For a Biopharma Giant like Pfizer, there is always limited production capacity and therefore a need to outsource much of its manufacturing, Fi Alonso, Senior Director of External Supply at Pfizer said at yesterday’s BioProcess International European Summit in Dusseldorf, Germany.
While Pfizer’s core abilities such as cell banking, purification development and process optimisation will always be kept in-house, the company outsources routine production of drug substance and product, and certain facility concerns, as well as services including stability and release testing.
“There is no perfect CMO, this is a myth,” she told delegates, “but if you have to rely on a [third party] manufacturer, if you pick the wrong one you are done for.”
Therefore “the CMO selection process is the most critical step in externalization,” she said, with the firm looking for a partner that fulfils its six guiding principles: quality, time to proof-of-concept, cost, risk, flexibility and adaptability (in order of importance).
For every prospective CMO, Pfizer completes a screening process, Alonso told the room. Vendors with poor financial stability or serious litigation issues are an instant “no-go" as are those that depend on a single client for most of their revenue.
“This is because we did encounter one small CMO which had about 60% of its revenue from one customer, which is kind of dangerous from the standpoint that they could fold if something happened to that particular customer.”
However, many other factors are also part of the screening process, with Pfizer looking at factors surrounding the CMO’s profile, management set-up, quality and capabilities/experience.
Geographic reach is a another consideration according to Alonso, who explained that one promising potential CMO had lost points because of its location.

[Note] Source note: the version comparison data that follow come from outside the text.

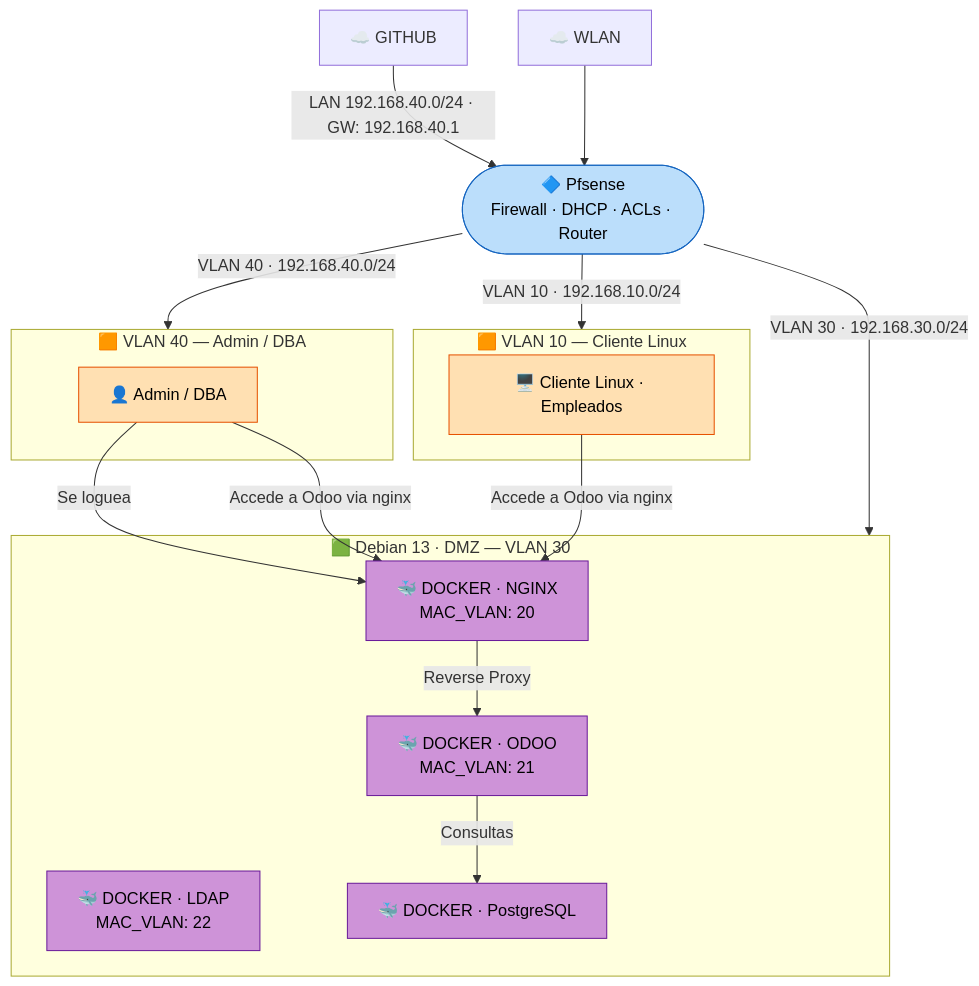
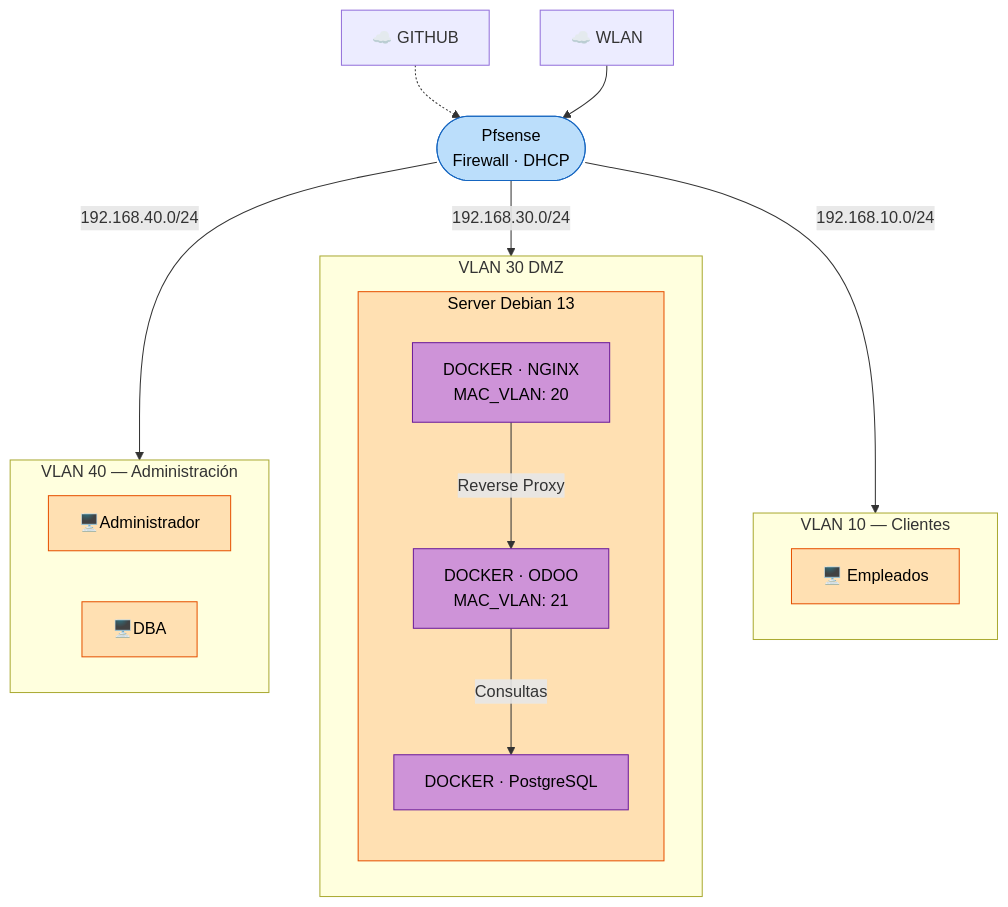
One commit to sandrafrv/TFG-Implantacion_Segura_y_Automatizada_de_Odoo changed the diagram in README.md. Above: the diagram before and after it, drawn with Mermaid. The commit also changed other lines of this file, not shown here.

Commit message:
Update README with network diagram and descriptions

````diff
--- a/README.md
+++ b/README.md
@@ -41,47 +41,47 @@
 ```mermaid
 graph TD
     GITHUB["☁️ GITHUB"]
     WLAN["☁️ WLAN"]
 
-    GITHUB -->|"LAN 192.168.40.0/24 · GW: 192.168.40.1"| PFSENSE
+    GITHUB -.->PFSENSE
     WLAN --> PFSENSE
 
-    PFSENSE(["🔷 Pfsense\nFirewall · DHCP · ACLs · Router"])
+    PFSENSE(["Pfsense\nFirewall · DHCP "])
 
-    PFSENSE -->|"VLAN 40 · 192.168.40.0/24"| VLAN40
-    PFSENSE -->|"VLAN 30 · 192.168.30.0/24"| DMZ
-    PFSENSE -->|"VLAN 10 · 192.168.10.0/24"| VLAN10
+    PFSENSE -->|" 192.168.40.0/24"| VLAN40
+    PFSENSE -->|" 192.168.30.0/24"| DMZ
+    PFSENSE -->|"192.168.10.0/24"| VLAN10
 
-    subgraph VLAN40["🟧 VLAN 40 — Admin / DBA"]
-        ADMIN["👤 Admin / DBA"]
+    subgraph VLAN40["VLAN 40 — Administración"]
+        ADMIN["🖥️Administrador"]
+        DBA["🖥️DBA"]
+   end
+
+    subgraph VLAN10["VLAN 10 — Clientes"]
+        CLIENT["💻 Empleados"]
+        CLIENT["🖥️ Empleados"]
     end
 
-    subgraph VLAN10["🟧 VLAN 10 — Cliente Linux"]
-        CLIENT["🖥️ Cliente Linux · Empleados"]
-    end
 
-    ADMIN -- "Se loguea" --> NGINX
-    ADMIN -- "Accede a Odoo via nginx" --> NGINX
-    CLIENT -- "Accede a Odoo via nginx" --> NGINX
+    subgraph DMZ["VLAN 30 DMZ"]
+        subgraph Debian [" Server Debian 13 "]
+                NGINX["DOCKER · NGINX\nMAC_VLAN: 20"]
+                ODOO[" DOCKER · ODOO\nMAC_VLAN: 21"]
+                BBDD[" DOCKER · PostgreSQL"]
 
-    subgraph DMZ["🟩 Debian 13 · DMZ — VLAN 30"]
-        LDAP["🐳 DOCKER · LDAP\nMAC_VLAN: 22"]
-        NGINX["🐳 DOCKER · NGINX\nMAC_VLAN: 20"]
-        ODOO["🐳 DOCKER · ODOO\nMAC_VLAN: 21"]
-        BBDD["🐳 DOCKER · PostgreSQL"]
-
-        NGINX -->|"Reverse Proxy"| ODOO
-        ODOO -->|"Consultas"| BBDD
+                NGINX -->|"Reverse Proxy"| ODOO
+                ODOO -->|"Consultas"| BBDD
+        end
     end
 
     classDef firewall fill:#BBDEFB,stroke:#1565C0,color:#000
     classDef vlan fill:#FFE0B2,stroke:#E65100,color:#000
     classDef dmznode fill:#CE93D8,stroke:#6A1B9A,color:#000
     classDef client fill:#FFE0B2,stroke:#E65100,color:#000
 
     class PFSENSE firewall
-    class ADMIN vlan
+    class ADMIN,Debian,DBA vlan
     class CLIENT client
     class LDAP,NGINX,ODOO,BBDD dmznode
 
 ```
````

“There was one CMO where we arrived at the airport, then there was a train ride, a subway ride, a train ride" he said.
Selecting an mAb manufacturer

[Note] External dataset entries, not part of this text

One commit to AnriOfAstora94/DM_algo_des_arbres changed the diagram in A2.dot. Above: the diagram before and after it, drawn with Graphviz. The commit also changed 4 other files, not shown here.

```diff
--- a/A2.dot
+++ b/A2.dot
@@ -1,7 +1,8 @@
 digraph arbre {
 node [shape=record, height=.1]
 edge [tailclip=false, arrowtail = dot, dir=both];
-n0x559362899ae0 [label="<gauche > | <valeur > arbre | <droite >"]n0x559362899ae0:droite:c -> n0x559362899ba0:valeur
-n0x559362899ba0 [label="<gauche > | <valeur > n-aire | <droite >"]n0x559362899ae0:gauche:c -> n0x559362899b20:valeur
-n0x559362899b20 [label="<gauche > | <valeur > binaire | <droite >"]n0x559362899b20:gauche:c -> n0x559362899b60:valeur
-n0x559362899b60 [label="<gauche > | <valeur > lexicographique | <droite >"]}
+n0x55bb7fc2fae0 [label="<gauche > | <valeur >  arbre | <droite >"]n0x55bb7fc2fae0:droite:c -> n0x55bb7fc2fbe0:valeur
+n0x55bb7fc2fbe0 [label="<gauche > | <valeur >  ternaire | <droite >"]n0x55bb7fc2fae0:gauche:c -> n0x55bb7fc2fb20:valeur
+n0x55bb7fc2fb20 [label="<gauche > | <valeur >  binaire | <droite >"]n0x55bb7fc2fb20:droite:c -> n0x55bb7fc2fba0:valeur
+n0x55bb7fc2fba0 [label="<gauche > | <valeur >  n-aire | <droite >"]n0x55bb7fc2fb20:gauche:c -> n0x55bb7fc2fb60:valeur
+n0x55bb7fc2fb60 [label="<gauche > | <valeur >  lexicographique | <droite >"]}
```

As a case study, Alonso described Pfizer’s hunt for a manufacturer to produce commercial quantities of a monoclonal antibody (mAb). The company compared benchmark costs (Pfizer’s internal costs, standard external costs and initial set-up costs) across several markets and then selected nine CMOs – three in the US, three in Europe and three in emerging markets – to undergo its vendor screening process.
Finally Pfizer picked one in the US (the most expensive of the three at just under $4m) and the cheapest of the three in the external market (just under $2m), which both have their own strengths and have developed into strategic partners.
“[The emerging market CMO] was very strong on process analytical formulation, but less experience in the GMP space, but we have now used [the CMO] for other purposes. The US firm was very strong on the GMP part, so we’re actually utilizing that CMO currently.”
Perfect marriage or polygamy?
Alonso described the CMO-client relationship in terms of a courtship through a request for proposal (RfP), potentially turning into a marriage contract forged with a master service agreement (MSA).
However, in Pfizer’s eyes such a marriage could be tested through many more projects (“or anniversaries”) leading to a strategic partnership, or – if all goes wrong – a divorce, to terminate the contract.
Despite this analogy, when asked, Alonso admitted Pfizer had actually inked an MSA with each of the seven unsuccessful CMOs tested in the mAb example above in order to ensure capacity would be available for its biologics programme, leading to one comment from the audience implying that when it comes to CMOs, “perhaps polygamy can be more fun.”